Levy: Escape the Bubble
Escaping the Dartmouth bubble is about more than ourselves.
Last week, I was fortunate enough to be invited to celebrate Passover at a professor’s house off campus. During the Seder, I had the opportunity to interact with my professor’s elderly parents and young kids. I participated in lively discussions about world affairs and listened intently to cherished family stories. Importantly, none of these conversations were centered around Dartmouth or dominated by the perspectives of Dartmouth students. If only for one night of food, song and prayer, I escaped the infamous Dartmouth bubble.
Personally, I have much more experience living inside of “bubbles” than outside of them. At my private high school in a small town in California, the word was invoked frequently to point out the privilege of students and the emphasis my school placed on political correctness. Nonetheless, I felt more tethered to the real world during high school than I do here at Dartmouth. After all, I had frequent interactions with non-academic adults and easy access to transportation that connected me to the world outside of my school and home. So, I didn’t really see a problem with bubbles. Then I came to Dartmouth.
The Dartmouth bubble is pervasive. In a survey by College Pulse, 90 percent of Dartmouth students agreed that Dartmouth exists in a bubble, which the survey defined as “a place where people are isolated from the real world and most of the things that happen outside the bubble don’t affect the people in the bubble.” Even Dartmouth’s Admissions website acknowledges this. In a piece on the Dartmouth Admissions website, Manny Howze-Warkie ’20 described the Dartmouth bubble as “a sort of tunnel vision where students lose track of things happening outside the invisible walls of this campus.”
From the moment we set foot on campus, students hear from parents, faculty, administrators and advisors that we should try to escape the Dartmouth bubble. We are encouraged to take a day trip to Boston or go on a hike and enjoy the beauty of New Hampshire. We hear that leaving the bubble will “broaden our horizons” and “put our lives on campus into perspective.” The arguments that I hear tend to focus on the personal benefits of leaving the bubble.

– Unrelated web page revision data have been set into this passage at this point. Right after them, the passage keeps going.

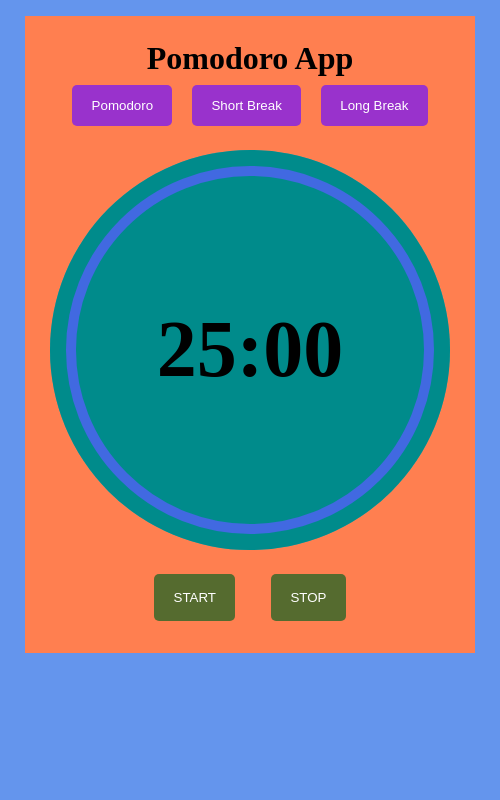
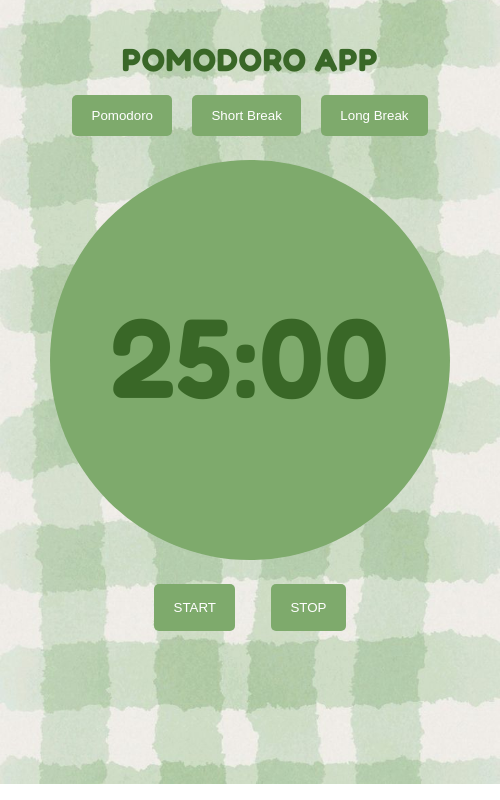
Before and after one commit to strawberryskeleton/pomodoro-timer-app, an Electron app: page index.html in a window 500 px wide. Drawn offline with Linux system fonts and the light colour scheme.

Commit message:
added theme to the app

```diff
--- a/main.js
+++ b/main.js
@@ -8,7 +8,7 @@ function createWindow () {
 
     win.loadFile('index.html')
 
-    win.webContents.openDevTools();
+    // win.webContents.openDevTools();
 }
 
 app.whenReady().then(createWindow)
--- a/style.css
+++ b/style.css
@@ -1,3 +1,19 @@
+@import url('https://fonts.googleapis.com/css2?family=Fredoka:wght@300..700&display=swap');
+
+:root {
+    /* --pink: #e34675;
+    --green: #91c74a;
+    --white: #efe7d0;
+    --blue: #3077a6;
+    --violet: #301437;
+    --violet-light: #62376d; */
+    --bg-color-light: #b2c9ac;
+    /* --bg-color: #aec8a3; */
+    --bg-color: #7eaa6c;
+    /* --text-dark: #537f41; */
+    --text-dark: #396727;
+    --text-light: #eeebe6;
+}
 
 *,
 *::before,
@@ -8,9 +24,15 @@
 }
 
 body {
-    background-color: cornflowerblue;
+    background-color: var(--bg-color);
+    background: url('./assets/bg2.jpeg');
+    background-size: cover;
+    background-repeat: no-repeat;
+    background-position: center;
     max-height: 100vh;
     overflow: hidden;
+    color: var(--text-dark);
+    font-family: "Fredoka", sans-serif;
 }
 
 .container {
@@ -20,7 +42,7 @@ body {
 }
 
 .timer {
-    background-color: coral;
+    /* background-color: coral; */
     display: inline-block;
     padding: 1rem;
     width: 90%;
@@ -28,7 +50,7 @@ body {
 }
 
 main {
-    background-color: cadetblue;
+    background-color: var(--bg-color);
     width: 25rem;
     height: 25rem;
     border-radius: 50%;
@@ -40,6 +62,9 @@ main {
 h1 {
     font-size: 2rem;
     margin: 0.5rem auto;
+    margin-bottom: 1rem;
+    text-transform: uppercase;
+    letter-spacing: 1px;
 }
 
 .button-container {
@@ -59,26 +84,26 @@ h1 {
     margin: 1.5rem 0;
     text-align: center;
     border-radius: 50%;
-    background-color: darkcyan;
+    /* background-color: var(--bg-color); */
 }
 
-.pomodoro::before {
+/* .pomodoro::before {
     content: "";
     position: absolute;
     border: 10px solid royalblue;
     border-radius: 50%;
     width: 23rem;
     height: 23rem;
-}
+} */
 
-.button-container {
+/* .button-container {
     margin-top: 1.2rem;
-    display: fkex;
+    display: flex;
     justify-content: center;
-}
+} */
 
 .btn {
-    background-color: darkorchid;
+    background-color: var(--bg-color);
     color: #fff;
     border: none;
     border-radius: 5px;
@@ -89,7 +114,7 @@ h1 {
 }
 
 .btn.active, .btn:hover {
-    background-color: darkmagenta;
+    background-color: var(--text-dark);
 }
 
 .hidden {
@@ -97,7 +122,7 @@ h1 {
 }
 
 .timer-display {
-    font-size: 5rem;
+    font-size: 7rem;
     margin-top: 1.2rem auto;
     font-weight: 600;
 }
@@ -113,7 +138,7 @@ h1 {
 
 #start,
 #stop {
-    background-color: darkolivegreen;
+    background-color: var(--bg-color);
     color: #fff;
     border: none;
     border-radius: 5px;
@@ -124,11 +149,11 @@ h1 {
 }
 
 #stop:hover {
-    background-color: tomato;
+    background-color: var(--bg-color-light);
 }
 
 #start:hover {
-    background-color: green;
+    background-color: var(--bg-color-light);
 }
 
 
```
Also changed, not shown: assets/bg.jpeg (added), assets/bg2.jpeg (added), 2 other files.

The self-satisfaction argument for leaving the bubble, however, is not very convincing to me. I agree that leaving the bubble provides a reprieve from the day-to-day Dartmouth grind. Most of the time, however, quarter-system students like us are too busy and stressed to venture beyond the periphery of Main Street simply for a greater sense of satisfaction.
So, we should remember that leaving the bubble can be more than just a self-absorbed search for a temporary escape from Dartmouth. It can be an opportunity to make an impact on the world. Indeed, the world-class education we receive and the resources to which we have access oblige us to do more than just get good grades.
We should escape the Dartmouth bubble by taking our newly-gained knowledge and skills and applying them in the real world in order to give back to our community. It doesn’t take much for a math major to tutor a Hanover high student once a week or for an engineering student to help with a local project.
Yes, these things will help Dartmouth students reflect on what actually matters in life and hopefully gain some personal satisfaction. But more importantly, they make a big difference for those outside of the bubble — the people we will one day join after we don our graduation caps and leave the Dartmouth bubble for good.